EXERCISE DIRECTIONS
In your answer, set down the records below exactly as they stand, omitting pictures.

INPUT RECORDS
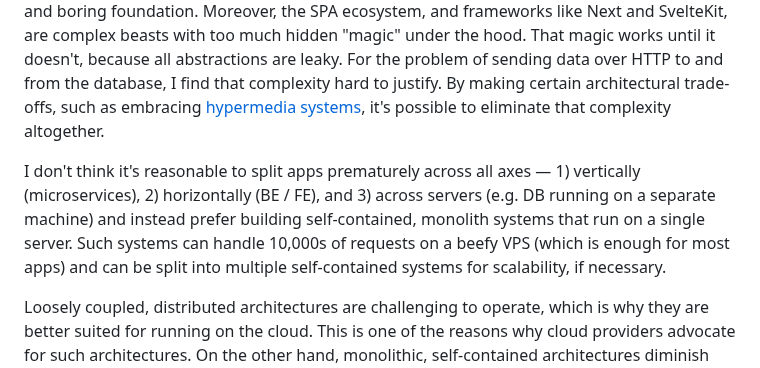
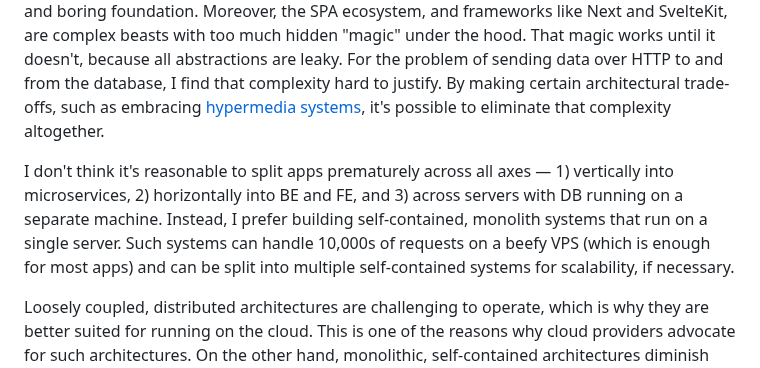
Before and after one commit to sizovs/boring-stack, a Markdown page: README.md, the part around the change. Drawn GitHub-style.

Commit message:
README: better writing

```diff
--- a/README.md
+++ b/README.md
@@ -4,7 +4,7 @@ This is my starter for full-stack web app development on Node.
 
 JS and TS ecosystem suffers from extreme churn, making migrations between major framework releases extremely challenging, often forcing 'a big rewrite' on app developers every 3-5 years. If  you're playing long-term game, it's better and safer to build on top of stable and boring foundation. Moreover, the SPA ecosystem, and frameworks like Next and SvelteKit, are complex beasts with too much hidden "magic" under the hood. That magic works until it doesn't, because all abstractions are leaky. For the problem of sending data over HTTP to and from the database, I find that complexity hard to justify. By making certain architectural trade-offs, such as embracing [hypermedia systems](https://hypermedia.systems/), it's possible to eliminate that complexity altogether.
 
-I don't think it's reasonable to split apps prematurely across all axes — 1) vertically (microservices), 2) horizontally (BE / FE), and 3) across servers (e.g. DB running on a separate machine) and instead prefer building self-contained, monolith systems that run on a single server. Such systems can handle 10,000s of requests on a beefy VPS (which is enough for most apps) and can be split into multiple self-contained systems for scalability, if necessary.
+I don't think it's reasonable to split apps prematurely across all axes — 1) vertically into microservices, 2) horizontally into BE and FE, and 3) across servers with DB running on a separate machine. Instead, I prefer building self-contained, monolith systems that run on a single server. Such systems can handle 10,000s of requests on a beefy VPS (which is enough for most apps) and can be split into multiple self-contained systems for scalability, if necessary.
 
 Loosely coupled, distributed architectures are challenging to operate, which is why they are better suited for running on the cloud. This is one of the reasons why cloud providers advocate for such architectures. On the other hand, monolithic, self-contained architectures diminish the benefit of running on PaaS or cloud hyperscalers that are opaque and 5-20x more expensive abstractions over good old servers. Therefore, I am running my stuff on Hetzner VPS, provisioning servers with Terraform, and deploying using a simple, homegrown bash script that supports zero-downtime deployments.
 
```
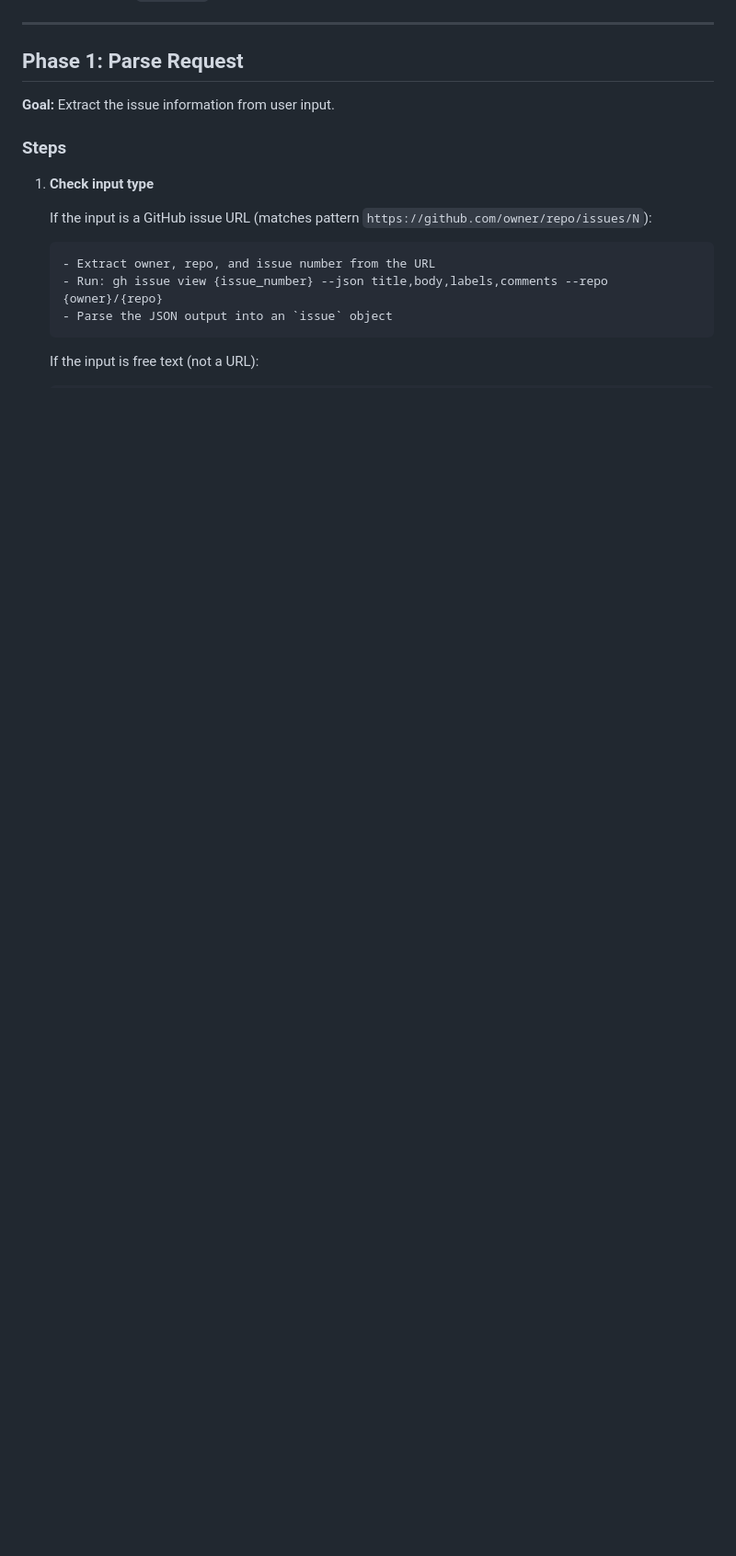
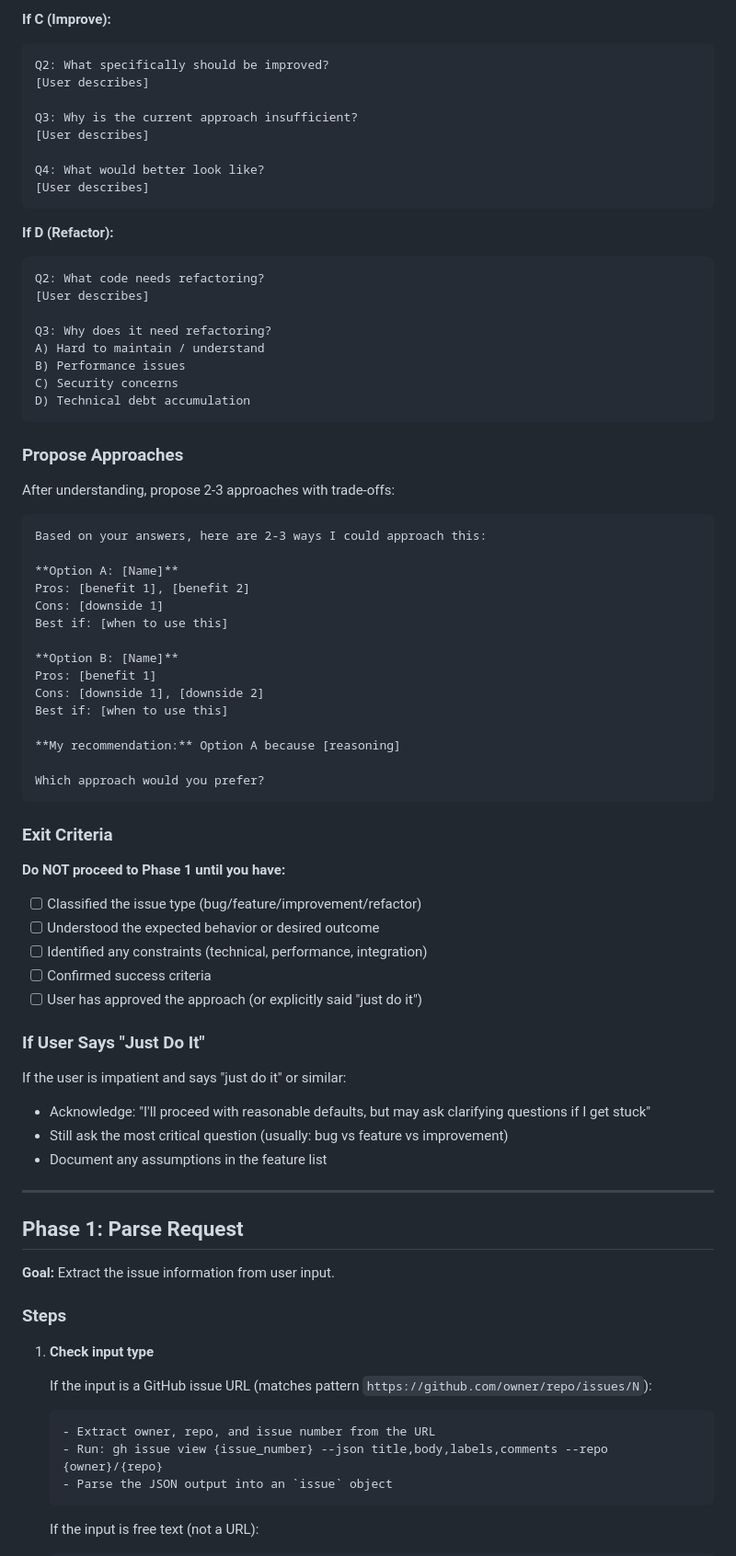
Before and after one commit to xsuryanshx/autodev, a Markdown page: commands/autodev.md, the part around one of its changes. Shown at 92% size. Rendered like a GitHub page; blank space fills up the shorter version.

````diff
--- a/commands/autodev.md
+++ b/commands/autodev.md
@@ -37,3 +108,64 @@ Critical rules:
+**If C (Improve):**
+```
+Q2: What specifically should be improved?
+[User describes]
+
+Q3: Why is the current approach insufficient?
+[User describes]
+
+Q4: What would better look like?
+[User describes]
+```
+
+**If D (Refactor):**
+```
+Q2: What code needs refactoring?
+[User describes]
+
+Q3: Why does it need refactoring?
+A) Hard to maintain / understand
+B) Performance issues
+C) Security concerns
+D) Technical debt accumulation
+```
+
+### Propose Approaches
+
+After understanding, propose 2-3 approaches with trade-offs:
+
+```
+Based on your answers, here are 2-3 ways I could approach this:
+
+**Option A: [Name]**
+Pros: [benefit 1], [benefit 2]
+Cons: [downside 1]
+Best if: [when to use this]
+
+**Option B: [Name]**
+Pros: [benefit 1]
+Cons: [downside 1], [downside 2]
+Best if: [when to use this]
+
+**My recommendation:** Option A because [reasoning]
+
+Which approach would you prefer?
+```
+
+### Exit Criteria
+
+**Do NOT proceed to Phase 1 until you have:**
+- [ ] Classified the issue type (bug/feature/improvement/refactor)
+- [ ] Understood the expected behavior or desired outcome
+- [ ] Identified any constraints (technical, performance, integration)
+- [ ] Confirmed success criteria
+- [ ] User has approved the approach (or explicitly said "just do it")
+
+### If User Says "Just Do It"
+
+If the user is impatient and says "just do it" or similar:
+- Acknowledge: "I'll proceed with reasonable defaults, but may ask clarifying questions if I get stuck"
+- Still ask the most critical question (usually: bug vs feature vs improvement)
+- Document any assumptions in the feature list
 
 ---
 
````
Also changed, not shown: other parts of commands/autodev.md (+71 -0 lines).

SOLUTION BELOW
Before and after one commit to sizovs/boring-stack, a Markdown page: README.md, the part around the change. Drawn GitHub-style.

Commit message:
README: better writing

```diff
--- a/README.md
+++ b/README.md
@@ -4,7 +4,7 @@ This is my starter for full-stack web app development on Node.
 
 JS and TS ecosystem suffers from extreme churn, making migrations between major framework releases extremely challenging, often forcing 'a big rewrite' on app developers every 3-5 years. If  you're playing long-term game, it's better and safer to build on top of stable and boring foundation. Moreover, the SPA ecosystem, and frameworks like Next and SvelteKit, are complex beasts with too much hidden "magic" under the hood. That magic works until it doesn't, because all abstractions are leaky. For the problem of sending data over HTTP to and from the database, I find that complexity hard to justify. By making certain architectural trade-offs, such as embracing [hypermedia systems](https://hypermedia.systems/), it's possible to eliminate that complexity altogether.
 
-I don't think it's reasonable to split apps prematurely across all axes — 1) vertically (microservices), 2) horizontally (BE / FE), and 3) across servers (e.g. DB running on a separate machine) and instead prefer building self-contained, monolith systems that run on a single server. Such systems can handle 10,000s of requests on a beefy VPS (which is enough for most apps) and can be split into multiple self-contained systems for scalability, if necessary.
+I don't think it's reasonable to split apps prematurely across all axes — 1) vertically into microservices, 2) horizontally into BE and FE, and 3) across servers with DB running on a separate machine. Instead, I prefer building self-contained, monolith systems that run on a single server. Such systems can handle 10,000s of requests on a beefy VPS (which is enough for most apps) and can be split into multiple self-contained systems for scalability, if necessary.
 
 Loosely coupled, distributed architectures are challenging to operate, which is why they are better suited for running on the cloud. This is one of the reasons why cloud providers advocate for such architectures. On the other hand, monolithic, self-contained architectures diminish the benefit of running on PaaS or cloud hyperscalers that are opaque and 5-20x more expensive abstractions over good old servers. Therefore, I am running my stuff on Hetzner VPS, provisioning servers with Terraform, and deploying using a simple, homegrown bash script that supports zero-downtime deployments.
 
```
Before and after one commit to xsuryanshx/autodev, a Markdown page: commands/autodev.md, the part around one of its changes. Shown at 92% size. Rendered like a GitHub page; blank space fills up the shorter version.

````diff
--- a/commands/autodev.md
+++ b/commands/autodev.md
@@ -37,3 +108,64 @@ Critical rules:
+**If C (Improve):**
+```
+Q2: What specifically should be improved?
+[User describes]
+
+Q3: Why is the current approach insufficient?
+[User describes]
+
+Q4: What would better look like?
+[User describes]
+```
+
+**If D (Refactor):**
+```
+Q2: What code needs refactoring?
+[User describes]
+
+Q3: Why does it need refactoring?
+A) Hard to maintain / understand
+B) Performance issues
+C) Security concerns
+D) Technical debt accumulation
+```
+
+### Propose Approaches
+
+After understanding, propose 2-3 approaches with trade-offs:
+
+```
+Based on your answers, here are 2-3 ways I could approach this:
+
+**Option A: [Name]**
+Pros: [benefit 1], [benefit 2]
+Cons: [downside 1]
+Best if: [when to use this]
+
+**Option B: [Name]**
+Pros: [benefit 1]
+Cons: [downside 1], [downside 2]
+Best if: [when to use this]
+
+**My recommendation:** Option A because [reasoning]
+
+Which approach would you prefer?
+```
+
+### Exit Criteria
+
+**Do NOT proceed to Phase 1 until you have:**
+- [ ] Classified the issue type (bug/feature/improvement/refactor)
+- [ ] Understood the expected behavior or desired outcome
+- [ ] Identified any constraints (technical, performance, integration)
+- [ ] Confirmed success criteria
+- [ ] User has approved the approach (or explicitly said "just do it")
+
+### If User Says "Just Do It"
+
+If the user is impatient and says "just do it" or similar:
+- Acknowledge: "I'll proceed with reasonable defaults, but may ask clarifying questions if I get stuck"
+- Still ask the most critical question (usually: bug vs feature vs improvement)
+- Document any assumptions in the feature list
 
 ---
 
````
Also changed, not shown: other parts of commands/autodev.md (+71 -0 lines).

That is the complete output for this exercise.